    To me OS X is the perfect fusion of Linux and Windows. Linux or Unix in general is the technically most advanced OS out there but brings with it a steep learning curve and lots of geekiness that average users can't be bothered with. OS X is Unix at the core but has a GUI on top of it that has the usability of Windows (and more so arguably). This is the absolute dream-OS. For professional use, don't even get me started on how lacking Linux is. There are too many apps to mention that don't exist for Linux or are way less advanced, or if they have similiar functionality you can bet that they are esoteric to use like most open source software (made by many unpaid geeks for the rest of the geeks). This is fine, after all the software is free so you can't expect it to be perfected like commercial software for obvious reasons. But out in the industry that won't cut it. One of the best examples here would be Gimp vs. Photoshop. While lots of Gimp users will try and argue that it is up there with Photoshop, it just isn't. Functionality might be there somewhere hidden in a terrible UI, you will find extensions that try to mimic the menus of Photoshop to make a transition easier, but if you worked in Photoshop professionally for any length of time you will be in for a bad suprise when you try the Gimp.
  11. The Pirate Bay Sued

    I second that, can enter a keyword there and get 10 pages of unrelated results.
  12. MacBook Air

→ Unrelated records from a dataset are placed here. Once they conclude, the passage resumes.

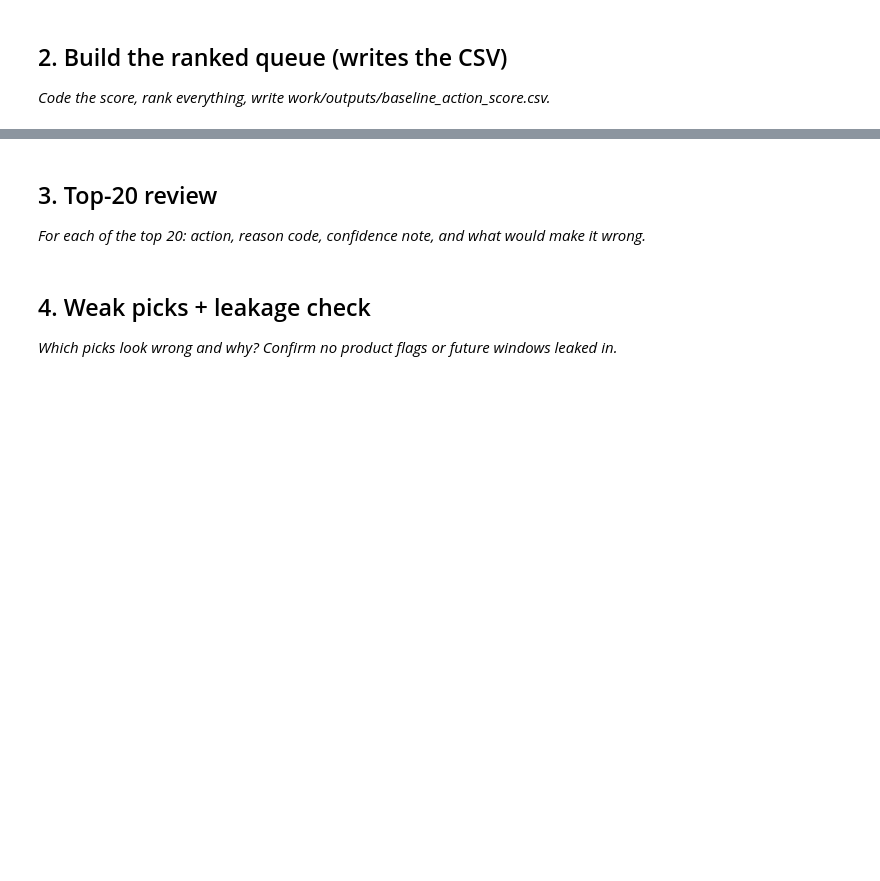
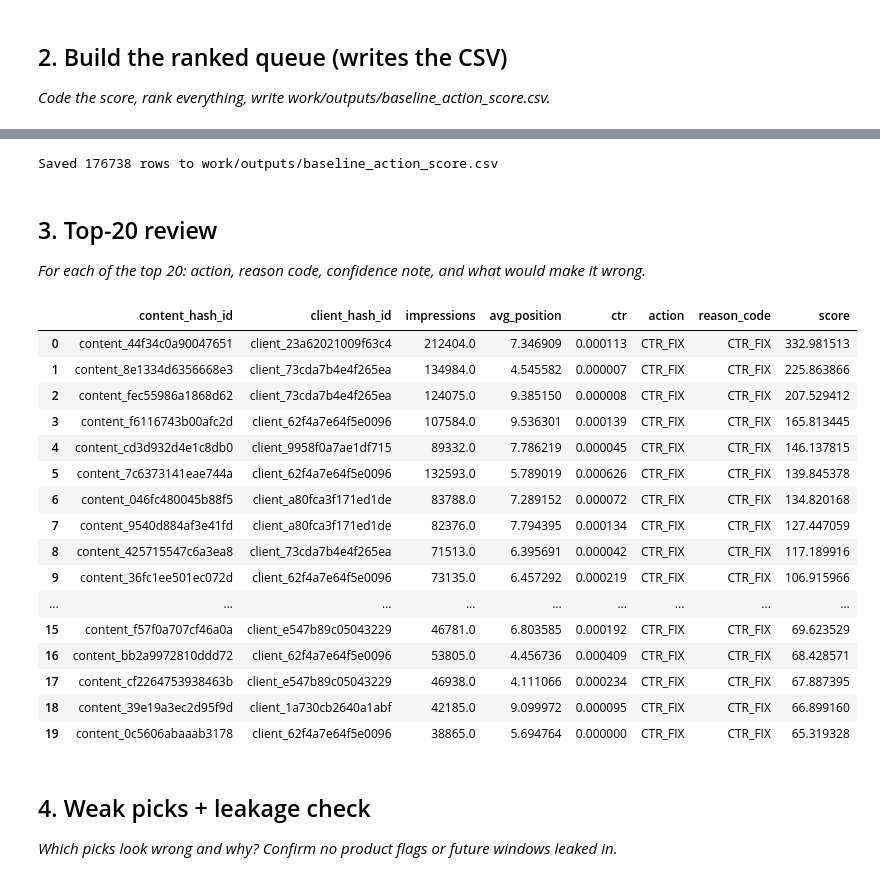
Before and after one commit to ishuum13-star/flyrank-ml-internship-v3, a Jupyter notebook: work/notebooks/w04_baseline_score.ipynb, the cells around one changed output, grey strips where cells are left out. Cells and saved outputs as stored; diff of their text form; code cells hidden in the pictures; blank space fills up the shorter version.

```diff
--- a/work/notebooks/w04_baseline_score.ipynb
+++ b/work/notebooks/w04_baseline_score.ipynb
@@ -22,0 +191,34 @@ This skeleton is yours to fill. Work the sections **in order** — each one has
+# %%
+queue = con.sql(f"""
+    SELECT content_hash_id, client_hash_id, SUM(gsc_clicks) AS clicks,
+        SUM(gsc_impressions) AS impressions, AVG(gsc_avg_position) AS avg_position
+    FROM '{BASE}/fact_content_daily_performance/month=2026-03/data_0.parquet'
+    WHERE gsc_data_available IS TRUE
+    GROUP BY content_hash_id, client_hash_id
+""").df()
+
+queue["ctr"] = queue["clicks"] / queue["impressions"].replace(0, 1)
+queue["position_bucket"] = pd.cut(queue["avg_position"], bins=[0,3,10,20,100],
+    labels=["1-3 (top)","4-10","11-20","21-100 (deep)"])
+
+reliable = queue[queue["impressions"] >= 50]
+bucket_medians = reliable.groupby("position_bucket", observed=True)["ctr"].median()
+queue["median_ctr_for_bucket"] = queue["position_bucket"].map(bucket_medians)
+
+def assign_action(row):
+    if row["impressions"] < 50:
+        return "LOW_VISIBILITY", "CTR_FIX", 0.0
+    if 4 <= row["avg_position"] <= 20 and row["ctr"] < row["median_ctr_for_bucket"]:
+        gap = row["median_ctr_for_bucket"] - row["ctr"]
+        return "CTR_FIX", "CTR_FIX", gap * row["impressions"]
+    return "HEALTHY", "CTR_FIX", 0.0
+
+results = queue.apply(assign_action, axis=1)
+queue["action"] = results.apply(lambda x: x[0])
+queue["reason_code"] = results.apply(lambda x: x[1])
+queue["score"] = results.apply(lambda x: x[2])
+
+ranked = queue.sort_values("score", ascending=False).reset_index(drop=True)
+print("Action counts:", ranked["action"].value_counts().to_dict())
+print(f"Top score: {ranked['score'].max():.2f}")
+ranked.head(10)
@@ -23,3 +239,10 @@ This skeleton is yours to fill. Work the sections **in order** — each one has
+# %%
+import os
+os.makedirs("work/outputs", exist_ok=True)
+ranked.to_csv("work/outputs/baseline_action_score.csv", index=False)
+print(f"Saved {len(ranked)} rows to work/outputs/baseline_action_score.csv")
+# %% [output]
+Saved 176738 rows to work/outputs/baseline_action_score.csv
 # %% [markdown]
 ## 3. Top-20 review
 
@@ -30,3 +250,26 @@ This skeleton is yours to fill. Work the sections **in order** — each one has
+# %%
+# Backing code for the top-20 review above
+top20_full = ranked.head(20)[["content_hash_id", "client_hash_id", "impressions",
+                                "avg_position", "ctr", "action", "reason_code", "score"]]
+top20_full
+# %% [output]
+|  | content_hash_id | client_hash_id | impressions | avg_position | ctr | action | reason_code | score |
+| 0 | content_44f34c0a90047651 | client_23a62021009f63c4 | 212404.0 | 7.346909 | 0.000113 | CTR_FIX | CTR_FIX | 332.981513 |
+| 1 | content_8e1334d6356668e3 | client_73cda7b4e4f265ea | 134984.0 | 4.545582 | 0.000007 | CTR_FIX | CTR_FIX | 225.863866 |
+| 2 | content_fec55986a1868d62 | client_73cda7b4e4f265ea | 124075.0 | 9.385150 | 0.000008 | CTR_FIX | CTR_FIX | 207.529412 |
+| 3 | content_f6116743b00afc2d | client_62f4a7e64f5e0096 | 107584.0 | 9.536301 | 0.000139 | CTR_FIX | CTR_FIX | 165.813445 |
+| 4 | content_cd3d932d4e1c8db0 | client_9958f0a7ae1df715 | 89332.0 | 7.786219 | 0.000045 | CTR_FIX | CTR_FIX | 146.137815 |
+| 5 | content_7c6373141eae744a | client_62f4a7e64f5e0096 | 132593.0 | 5.789019 | 0.000626 | CTR_FIX | CTR_FIX | 139.845378 |
+| 6 | content_046fc480045b88f5 | client_a80fca3f171ed1de | 83788.0 | 7.289152 | 0.000072 | CTR_FIX | CTR_FIX | 134.820168 |
+| 7 | content_9540d884af3e41fd | client_a80fca3f171ed1de | 82376.0 | 7.794395 | 0.000134 | CTR_FIX | CTR_FIX | 127.447059 |
+| 8 | content_425715547c6a3ea8 | client_73cda7b4e4f265ea | 71513.0 | 6.395691 | 0.000042 | CTR_FIX | CTR_FIX | 117.189916 |
+| 9 | content_36fc1ee501ec072d | client_62f4a7e64f5e0096 | 73135.0 | 6.457292 | 0.000219 | CTR_FIX | CTR_FIX | 106.915966 |
+| ... | ... | ... | ... | ... | ... | ... | ... | ... |
+| 15 | content_f57f0a707cf46a0a | client_e547b89c05043229 | 46781.0 | 6.803585 | 0.000192 | CTR_FIX | CTR_FIX | 69.623529 |
+| 16 | content_bb2a9972810ddd72 | client_62f4a7e64f5e0096 | 53805.0 | 4.456736 | 0.000409 | CTR_FIX | CTR_FIX | 68.428571 |
+| 17 | content_cf2264753938463b | client_e547b89c05043229 | 46938.0 | 4.111066 | 0.000234 | CTR_FIX | CTR_FIX | 67.887395 |
+| 18 | content_39e19a3ec2d95f9d | client_1a730cb2640a1abf | 42185.0 | 9.099972 | 0.000095 | CTR_FIX | CTR_FIX | 66.899160 |
+| 19 | content_0c5606abaaab3178 | client_62f4a7e64f5e0096 | 38865.0 | 5.694764 | 0.000000 | CTR_FIX | CTR_FIX | 65.319328 |
 # %% [markdown]
 ## 4. Weak picks + leakage check
 
```
Also changed, not shown: parts of 17 cells of this notebook.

    Me? Not complaining, it's called discussing. I thought this was a MacBook Air topic created to discuss the MacBook Air. If I somehow missed that it was a "Praise the MacBook Air" topic then I apologize.
  13. MacBook Air

    I just find it funny when Steve goes on about how it's the thinnest laptop ever and compares it to others only to reveal a bit later that most everything a computer usually has is lacking. It's like creating the most environment-friendly car out there and then reveal it doesn't have an engine. Maybe if other companies had the nerve to put design over functionality in a way that Apple does, I think they would have thinner laptops. Heck, why not leave out the keyboard to make it even thinner and have us use wireless keyboards from our home machines or buy as an extra. Really who needs keyboards anyway? As long as it fits in an envelope.
  14. CRYSIS on Parallels

    I thought Parallels can't do 3D accelaration at all?